Images are fast. They fly and move seamlessly, they occupy a space for a fraction of time and leave almost as though they had never been there. I, on the other hand, am terribly slow. While looking at images I often find myself wondering why this image is here right now? The speed of these images often conceals their logical systems of functionality, structures of production, and algorithms of distribution. I want to make slow images, images that occupy space, drape over frames, resist reproduction, and possess a state self-awareness. The slowness of these objects can generate a medial space to reflect upon the essential structures of production. I believe this medial space makes it possible to create a discourse that examines images beyond what they contain, and question them on the bases of hierarchy, functionality, and movement . Can these objects utilize the apparatus of image production to comment on the extended condition of production? And can this medial spaces become a platform to enable us to imagine alternative possibilities for these conditions?

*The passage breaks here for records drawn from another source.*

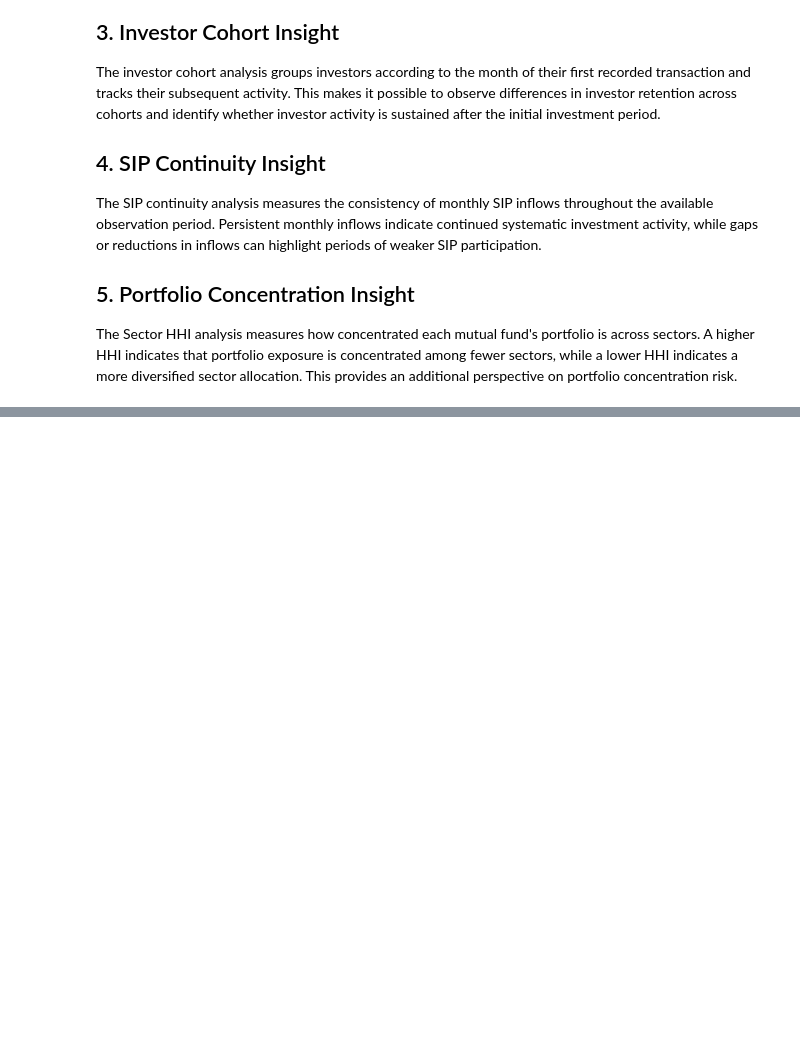
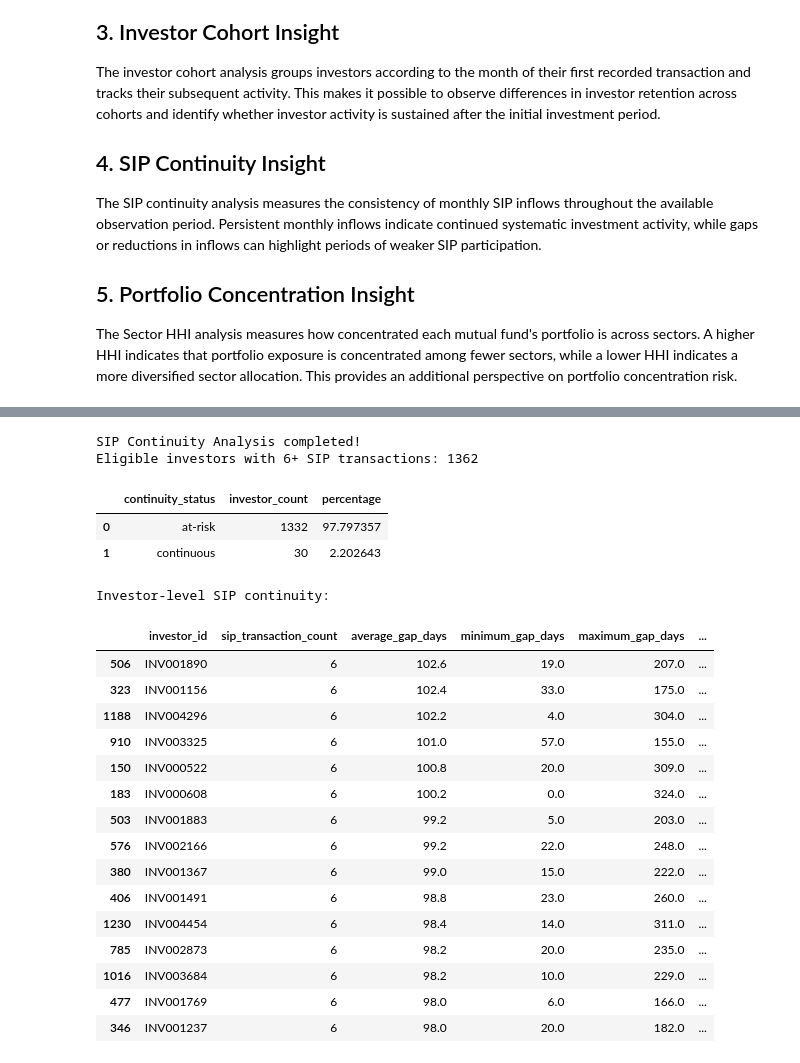
Before and after one commit to aakankshapansare10/EBlueStock_MutualFund, a Jupyter notebook: notebooks/Advanced_Analytics.ipynb, the cells around one changed output, grey strips where cells are left out. Drawn from its saved outputs; the diff is of its cells as text; code cells hidden in the pictures; blank space fills up the shorter version.

Commit message:
Complete advanced analytics and risk metrics

```diff
--- a/notebooks/Advanced_Analytics.ipynb
+++ b/notebooks/Advanced_Analytics.ipynb
@@ -952,0 +1380,65 @@ print(
+# %%
+# ============================================================
+# SIP CONTINUITY ANALYSIS — STEP 2C
+# ============================================================
+
+# Flag investors based on average SIP gap
+sip_continuity_summary["continuity_status"] = np.where(
+    sip_continuity_summary["average_gap_days"] > 35,
+    "at-risk",
+    "continuous"
+)
+
+# Count each status
+status_counts = (
+    sip_continuity_summary["continuity_status"]
+    .value_counts()
+    .reset_index()
+)
+
+status_counts.columns = ["continuity_status", "investor_count"]
+
+# Calculate percentage of eligible investors
+status_counts["percentage"] = (
+    status_counts["investor_count"]
+    / len(sip_continuity_summary)
+    * 100
+)
+
+print("SIP Continuity Analysis completed!")
+print(
+    "Eligible investors with 6+ SIP transactions:",
+    len(sip_continuity_summary)
+)
+
+display(status_counts)
+
+print("\nInvestor-level SIP continuity:")
+display(
+    sip_continuity_summary
+    .sort_values("average_gap_days", ascending=False)
+    .head(15)
+)
+# %% [output]
+SIP Continuity Analysis completed!
+Eligible investors with 6+ SIP transactions: 1362
+|  | continuity_status | investor_count | percentage |
+| 0 | at-risk | 1332 | 97.797357 |
+| 1 | continuous | 30 | 2.202643 |
+Investor-level SIP continuity:
+|  | investor_id | sip_transaction_count | average_gap_days | minimum_gap_days | maximum_gap_days | ... |
+| 506 | INV001890 | 6 | 102.6 | 19.0 | 207.0 | ... |
+| 323 | INV001156 | 6 | 102.4 | 33.0 | 175.0 | ... |
+| 1188 | INV004296 | 6 | 102.2 | 4.0 | 304.0 | ... |
+| 910 | INV003325 | 6 | 101.0 | 57.0 | 155.0 | ... |
+| 150 | INV000522 | 6 | 100.8 | 20.0 | 309.0 | ... |
+| 183 | INV000608 | 6 | 100.2 | 0.0 | 324.0 | ... |
+| 503 | INV001883 | 6 | 99.2 | 5.0 | 203.0 | ... |
+| 576 | INV002166 | 6 | 99.2 | 22.0 | 248.0 | ... |
+| 380 | INV001367 | 6 | 99.0 | 15.0 | 222.0 | ... |
+| 406 | INV001491 | 6 | 98.8 | 23.0 | 260.0 | ... |
+| 1230 | INV004454 | 6 | 98.4 | 14.0 | 311.0 | ... |
+| 785 | INV002873 | 6 | 98.2 | 20.0 | 235.0 | ... |
+| 1016 | INV003684 | 6 | 98.2 | 10.0 | 229.0 | ... |
+| 477 | INV001769 | 6 | 98.0 | 6.0 | 166.0 | ... |
+| 346 | INV001237 | 6 | 98.0 | 20.0 | 182.0 | ... |
```
Also changed, not shown: parts of 18 cells of this notebook.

In creating these photographs I entirely let go of cameras and optical means of reproduction, which also means emancipating photographs from horizon lines or any solid familiar ground. On the other hand, this experimental darkroom process, opens up the possibilities of chance to the surface of the photographs, creating “unpredictable information”. Everything starts with the imagination, of some objects, and systems encountering the photographic surface. Then it becomes an endless negotiations between the propositions, materials, accidents, and constraints of the process. This process also activates a wide range of body behavior, cutting the paper, moving objects in darkness, touching the edges of the table to find my marks, climbing the ladder in the dark to change the dials on the enlarger head, pushing the button. I can see everything now for half a second, yet again, I’m standing next to my table in the dark.

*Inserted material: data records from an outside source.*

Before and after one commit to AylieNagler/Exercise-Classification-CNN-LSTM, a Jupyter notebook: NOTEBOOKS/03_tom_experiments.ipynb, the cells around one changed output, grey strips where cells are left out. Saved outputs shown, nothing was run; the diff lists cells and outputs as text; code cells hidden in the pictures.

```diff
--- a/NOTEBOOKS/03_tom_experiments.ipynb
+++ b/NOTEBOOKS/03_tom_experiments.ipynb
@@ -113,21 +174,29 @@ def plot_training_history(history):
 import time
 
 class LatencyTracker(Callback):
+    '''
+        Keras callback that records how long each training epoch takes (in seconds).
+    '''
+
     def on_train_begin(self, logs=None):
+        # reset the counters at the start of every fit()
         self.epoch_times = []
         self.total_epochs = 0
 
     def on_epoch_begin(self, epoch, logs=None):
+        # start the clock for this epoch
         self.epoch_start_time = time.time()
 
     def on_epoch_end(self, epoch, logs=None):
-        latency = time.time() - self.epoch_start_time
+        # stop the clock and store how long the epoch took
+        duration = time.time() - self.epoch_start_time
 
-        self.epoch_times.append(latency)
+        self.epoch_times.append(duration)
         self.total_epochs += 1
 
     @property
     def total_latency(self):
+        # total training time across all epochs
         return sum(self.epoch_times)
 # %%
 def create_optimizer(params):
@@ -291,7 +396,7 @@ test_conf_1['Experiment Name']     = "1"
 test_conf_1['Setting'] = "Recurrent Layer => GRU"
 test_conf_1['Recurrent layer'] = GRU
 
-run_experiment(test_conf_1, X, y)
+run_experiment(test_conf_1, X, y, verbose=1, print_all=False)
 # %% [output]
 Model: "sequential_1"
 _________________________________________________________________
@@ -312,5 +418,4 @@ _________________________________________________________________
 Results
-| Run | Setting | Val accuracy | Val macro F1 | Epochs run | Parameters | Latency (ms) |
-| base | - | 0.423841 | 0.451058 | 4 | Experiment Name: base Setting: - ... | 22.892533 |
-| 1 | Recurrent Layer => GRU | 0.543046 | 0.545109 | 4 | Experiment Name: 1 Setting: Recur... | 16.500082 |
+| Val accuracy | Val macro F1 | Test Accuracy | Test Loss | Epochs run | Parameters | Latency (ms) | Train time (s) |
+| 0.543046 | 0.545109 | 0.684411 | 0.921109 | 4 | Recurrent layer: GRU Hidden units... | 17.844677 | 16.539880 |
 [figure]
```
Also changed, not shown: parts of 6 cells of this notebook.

Arash Fewzee was born in Mashhad, Iran. After finishing his bachelor of science in Economics, he moved to NY to attend Parsons, The New School of Design. His work focuses on the relationships between economics forces and art production, artist and institutions, mobility of objects and circulation of images. His work has been exhibited both in New York City and internationally, including most recently at the Beijing International Photography festival, Pingyao International Photography Festival, Pingyao, China; Auckland Festival of Photography art and Contemporary Art, New Zealand; Iranian Artists Forum, Tehran, Iran; And Tyler School of Art in Philadelphia.